Amazon has been quickest off the mark, partnering with brands like Domino’s, Johnnie Walker and Tide to offer services and products to customers:
Although voice commerce is not currently the primary activity of voice assistants, RBC Capital Markets predicts that voice shopping on Amazon’s Alexa alone could generate more than $5 billion per year in revenue by 2020, so early adopters in this space will likely see the benefits.
Whether via online chat assistants or call centers, effective customer support touchpoints are vital for smooth CJO. PwC reports that businesses seeking to offer a great experience for customers see a 16% price premium on products and services.
However, a McKinsey survey demonstrated 57% of customer service managers in call centers focus on reducing customer inquiries.
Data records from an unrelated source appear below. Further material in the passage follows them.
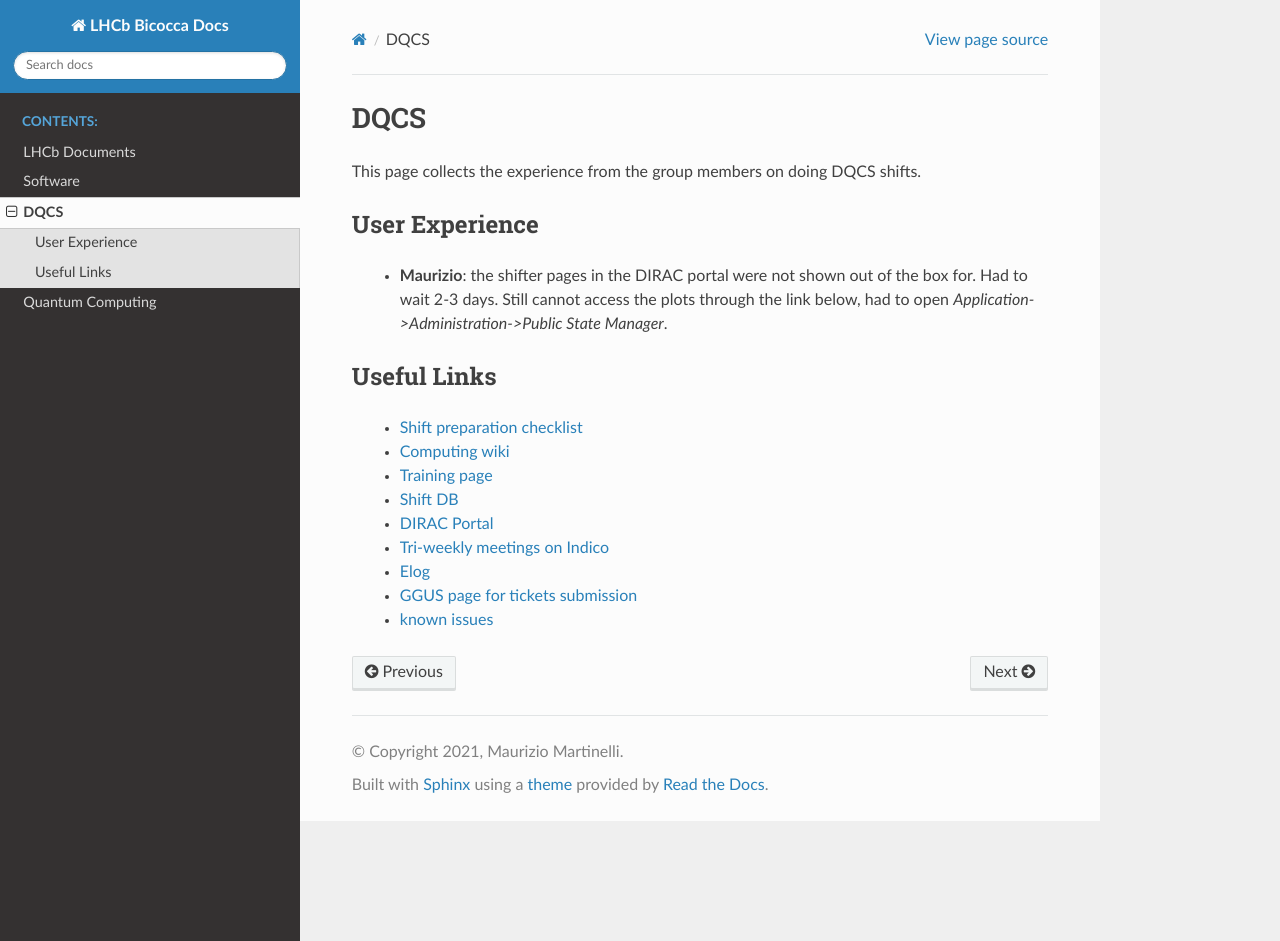
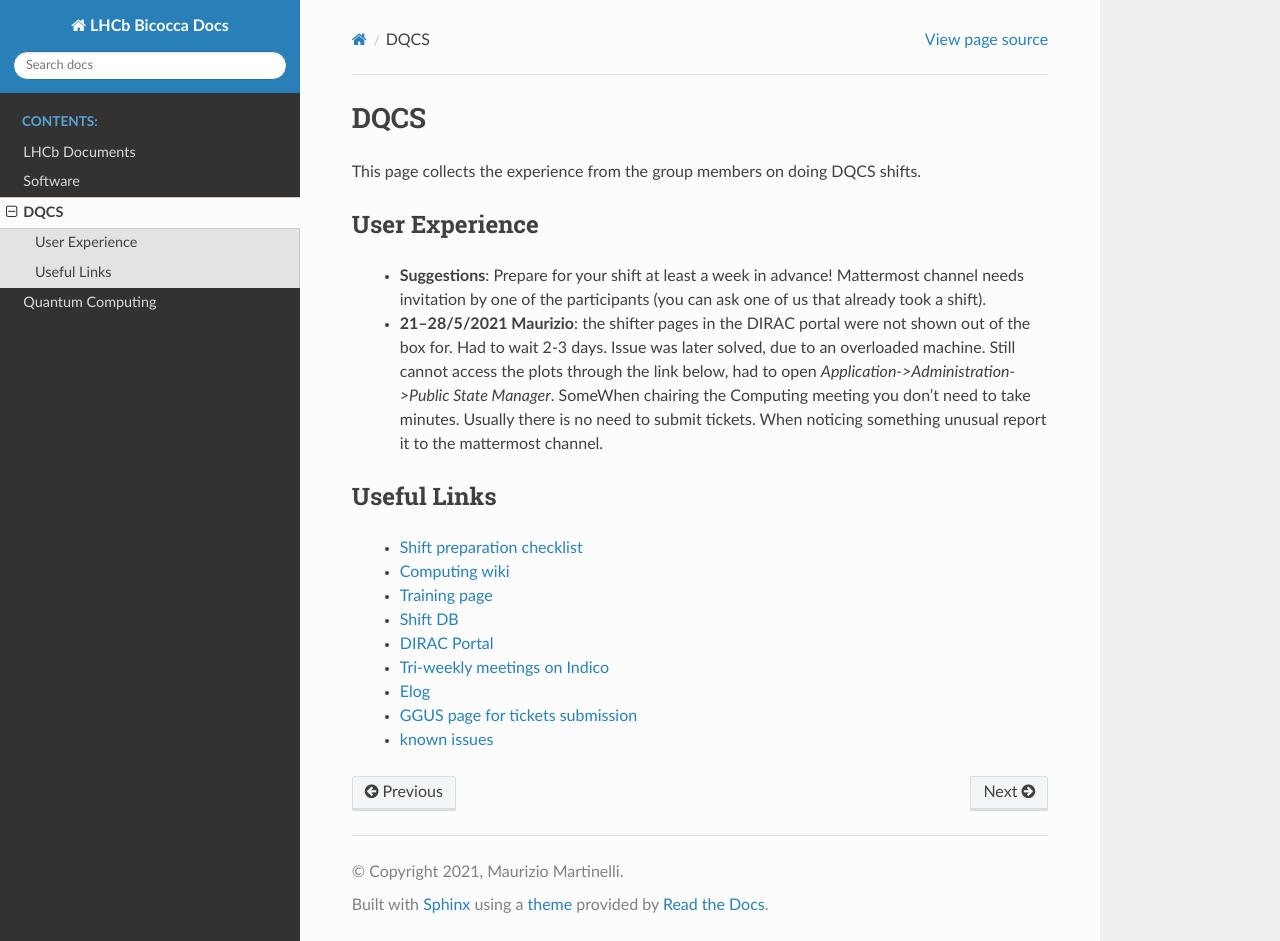
Before and after one commit to lhcb-bicocca/documentation, a Sphinx documentation site: the page built from docs/source/dqcs.rst, in a window 1280 px wide and 941 px high. Built offline with Sphinx 7.4.7 and the Read the Docs theme 2.0.0, drawn with Linux system fonts in a browser that asks for light colours.

Commit message:
updated user experience as dqcs

```diff
--- a/docs/source/dqcs.rst
+++ b/docs/source/dqcs.rst
@@ -4,7 +4,8 @@
 
 User Experience
 ^^^^^^^^^^^^^^^
- - **Maurizio**: the shifter pages in the DIRAC portal were not shown out of the box for. Had to wait 2-3 days. Still cannot access the plots through the link below, had to open `Application->Administration->Public State Manager`.
+ - **Suggestions**: Prepare for your shift at least a week in advance! Mattermost channel needs invitation by one of the participants (you can ask one of us that already took a shift).
+ - **21--28/5/2021 Maurizio**: the shifter pages in the DIRAC portal were not shown out of the box for. Had to wait 2-3 days. Issue was later solved, due to an overloaded machine. Still cannot access the plots through the link below, had to open `Application->Administration->Public State Manager`. SomeWhen chairing the Computing meeting you don't need to take minutes. Usually there is no need to submit tickets. When noticing something unusual report it to the mattermost channel.
 
 Useful Links
 ^^^^^^^^^^^^
```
This intention is understandable cost-wise, as call center interaction is more expensive and customer support touchpoints are having to rely more on online self-service platforms instead.
Forbes Technology Council member Puru Govind theorizes that a combination of customer support touchpoints could help balance this particular touchpoint to make it more effective
“I believe the key is to adopt a holistic customer service approach. When it comes to call centers and self-service, it is not a question of embracing either-or. Rather, I think you should seek to reap the benefits of both.”Puru Govind, Forbes Technology Council
Camera manufacturer Canon did just this developing a self-service web portal. Customers can order consumables, perform self-diagnosis, and raise track and trace service requests wherever and whenever they want. Consumers and businesses are able to share knowledge with Canon, so the company is better equipped to tackle future queries.
The portal is designed to resolve a vast number of queries as the first point of contact, re-routing inquiries away from the call-center. This in turn frees up call center staff to respond more efficiently to customers who need support over the phone.
Whether offering customer service via chat or call, brands should seek to integrate this tightly with the website touchpoint. Recognizing customer behavior, such as dwelling on a particular page, offers brands the opportunity to offer assistance proactively via a chat message or click-to-call notification.
As we’ve touched on (excuse the pun) there are a huge range of customer touchpoints available to consumers and brands, and they are constantly evolving. However, as we found, it’s also important not to dismiss more established channels such as email and call centres.
Hopefully this guide has provided some food for though when it comes to identifying and prioritising the most important touchpoints for your business.
Once you’ve identified these key touchpoints for your brand, the next steps are to start mapping how they interact with each other along the customer journey, benchmark how they’re performing, and, from this, develop your CJO strategy.
Need a hand identifying and prioritizing your customer touchpoints? Get in touch to book your free consultation with our customer journey experts.